Exercise aim: Going line by line through the entries below, note each one with "shown", then report how many there are and nothing else.

----------

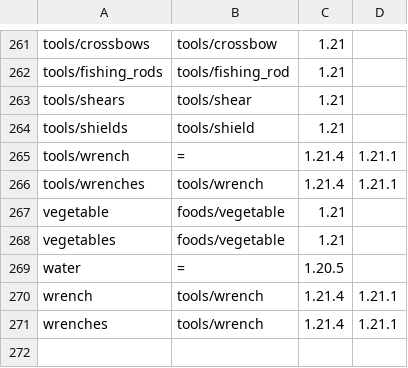
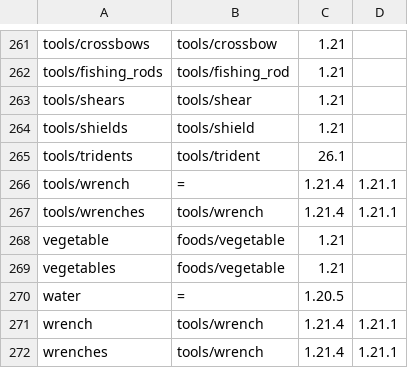
Before and after one commit to Bownlux/Retromod, a TSV file: src/main/resources/retromod/forge-convention-tags.tsv, drawn as a sheet; only a part is shown, gaps mark what is left out; the diff names each change by its address in the sheet, - before the commit and + after, or states it on an @@ line.

Commit message:
feat(neoforge): forge permissions, tags and events on neoforge

```diff
--- a/src/main/resources/retromod/forge-convention-tags.tsv
+++ b/src/main/resources/retromod/forge-convention-tags.tsv
+row 265: tools/tridents | tools/trident | 26.1
```
Also changed, not shown: 24 other files.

----------

Response to this task: 2